``Once the judicial stage of this political case is over with, then we will decide what we will do with Mr. Hasenfus,'' said Rene Nunez, minister of the presidency, just hours before the sentencing.
Both President Daniel Ortega Saavedra and Minister Nunez said Saturday that a Hasenfus pardon could not be ruled out.
``The Hasenfus case is primarily a political case, and we are politicians. The Sandinista party has always been pragmatic and has looked for solutions that would benefit the political strategy of the revolution. We are examining the Hasenfus case from an overall political perspective, and at the appropriate moment there will be a political response,'' Nunez said.
Nunez declined to specify what would constitute ``the apppropriate moment,'' but he hinted at the possibility of an exchange of prisoners with the contra rebels fighting the Nicaraguan government.

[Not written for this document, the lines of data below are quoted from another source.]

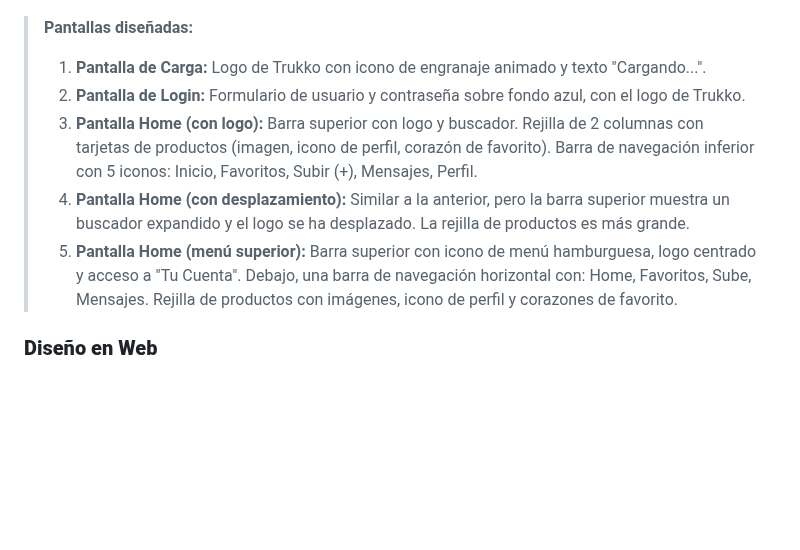
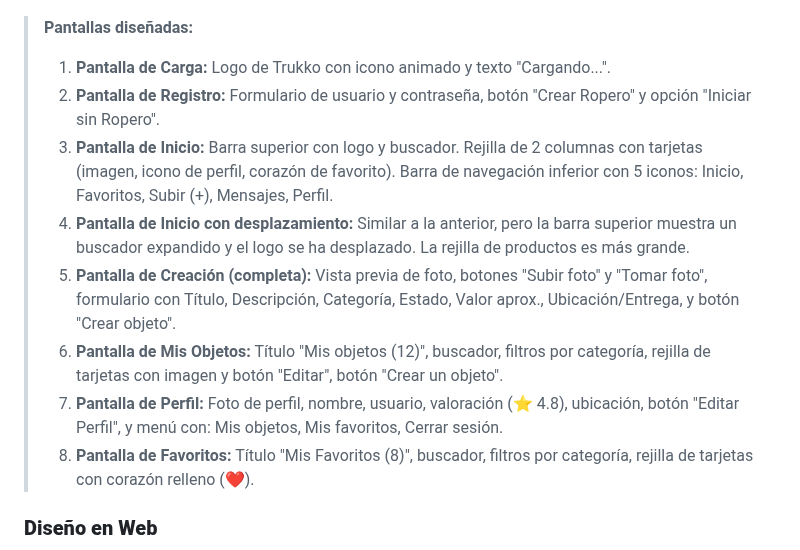
Before and after one commit to TheYinYan/Proyecto_Intermodular, a Markdown page: Readme.md, the part around one of its changes. Rendered like a GitHub page; blank space fills up the shorter version.

```diff
--- a/Readme.md
+++ b/Readme.md
@@ -44,11 +44,14 @@ Plataforma donde los usuarios publican objetos que ya no usan (libros, apuntes,
 ![imagen](/Img/Movil.png)
 
 > **Pantallas diseñadas:**
-> 1. **Pantalla de Carga:** Logo de Trukko con icono de engranaje animado y texto "Cargando...".
-> 2. **Pantalla de Login:** Formulario de usuario y contraseña sobre fondo azul, con el logo de Trukko.
-> 3. **Pantalla Home (con logo):** Barra superior con logo y buscador. Rejilla de 2 columnas con tarjetas de productos (imagen, icono de perfil, corazón de favorito). Barra de navegación inferior con 5 iconos: Inicio, Favoritos, Subir (+), Mensajes, Perfil.
-> 4. **Pantalla Home (con desplazamiento):** Similar a la anterior, pero la barra superior muestra un buscador expandido y el logo se ha desplazado. La rejilla de productos es más grande.
-> 5. **Pantalla Home (menú superior):** Barra superior con icono de menú hamburguesa, logo centrado y acceso a "Tu Cuenta". Debajo, una barra de navegación horizontal con: Home, Favoritos, Sube, Mensajes. Rejilla de productos con imágenes, icono de perfil y corazones de favorito.
+> 1. **Pantalla de Carga:** Logo de Trukko con icono animado y texto "Cargando...".
+> 2. **Pantalla de Registro:** Formulario de usuario y contraseña, botón "Crear Ropero" y opción "Iniciar sin Ropero".
+> 3. **Pantalla de Inicio:** Barra superior con logo y buscador. Rejilla de 2 columnas con tarjetas (imagen, icono de perfil, corazón de favorito). Barra de navegación inferior con 5 iconos: Inicio, Favoritos, Subir (+), Mensajes, Perfil.
+> 4. **Pantalla de Inicio con desplazamiento:** Similar a la anterior, pero la barra superior muestra un buscador expandido y el logo se ha desplazado. La rejilla de productos es más grande.
+> 5. **Pantalla de Creación (completa):** Vista previa de foto, botones "Subir foto" y "Tomar foto", formulario con Título, Descripción, Categoría, Estado, Valor aprox., Ubicación/Entrega, y botón "Crear objeto".
+> 6. **Pantalla de Mis Objetos:** Título "Mis objetos (12)", buscador, filtros por categoría, rejilla de tarjetas con imagen y botón "Editar", botón "Crear un objeto".
+> 7. **Pantalla de Perfil:** Foto de perfil, nombre, usuario, valoración (⭐ 4.8), ubicación, botón "Editar Perfil", y menú con: Mis objetos, Mis favoritos, Cerrar sesión.
+> 8. **Pantalla de Favoritos:** Título "Mis Favoritos (8)", buscador, filtros por categoría, rejilla de tarjetas con corazón relleno (❤️).
 
 ### **Diseño en Web**
 
```
Also changed, not shown: other parts of Readme.md (+27 -15 lines), MeteoLook/Readme.md (+2 -0 lines), Plataforma de transicion profesional/Readme.md (+6 -0 lines), Img/Movil-MeteoLook.png.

At the end of the four-week trial in which defense efforts were outweighed by the evidence and by Hasenfus's confession - in which he admitted to participating in 10 supply flights into Nicaragua from the Ilopango Air Force base in El Salvador - defense attorney Enrique Sotelo Borgen called the trial ``a terrible injustice.''
``It was a political trial, not a judicial trial, and if they give him a pardon, it will be because it suits the political strategy of the Sandinistas,'' Mr. Sotelo said.
Mr. Hasenfus had told reporters here, ``They [Sandinista officials] told me there was a big light at the end of the tunnel, and if I wanted to see that light, I should just keep talking.''
Hasenfus's statement, plus President Ortega's statement suggesting that Hasenfus might be treated leniently as ``a victim of [President] Reagan's policy,'' led to speculation of an early pardon and release. But this now seems remote.
Diplomats here speculate that perhaps Hasenfus did not keep talking to the Sandinistas' satisfaction. In his confession, Hasenfus said that the two directors of the contra supply operation were working for the United States Central Intelligence Agency. Before the trial began, he amended the confession to say that he had based this statement on hearsay from the plane's pilot who died when the aircraft was hit Oct. 5 by a surface-to-air missile over southern Nicaragua.
In his testimony, Hasenfus also said he did not realize that the identification card issued to him by the Salvadorean Air Force identified him as a US adviser. Before reading the sentence Saturday, the president of the Anti-Somocista People's Tribunals said it was the court's opinion that Hasenfus had deliberately lied about the identification card to obscure his links to the US government.
Mr. Hasenfus will seek an appeal on the case as well as a pardon from the government.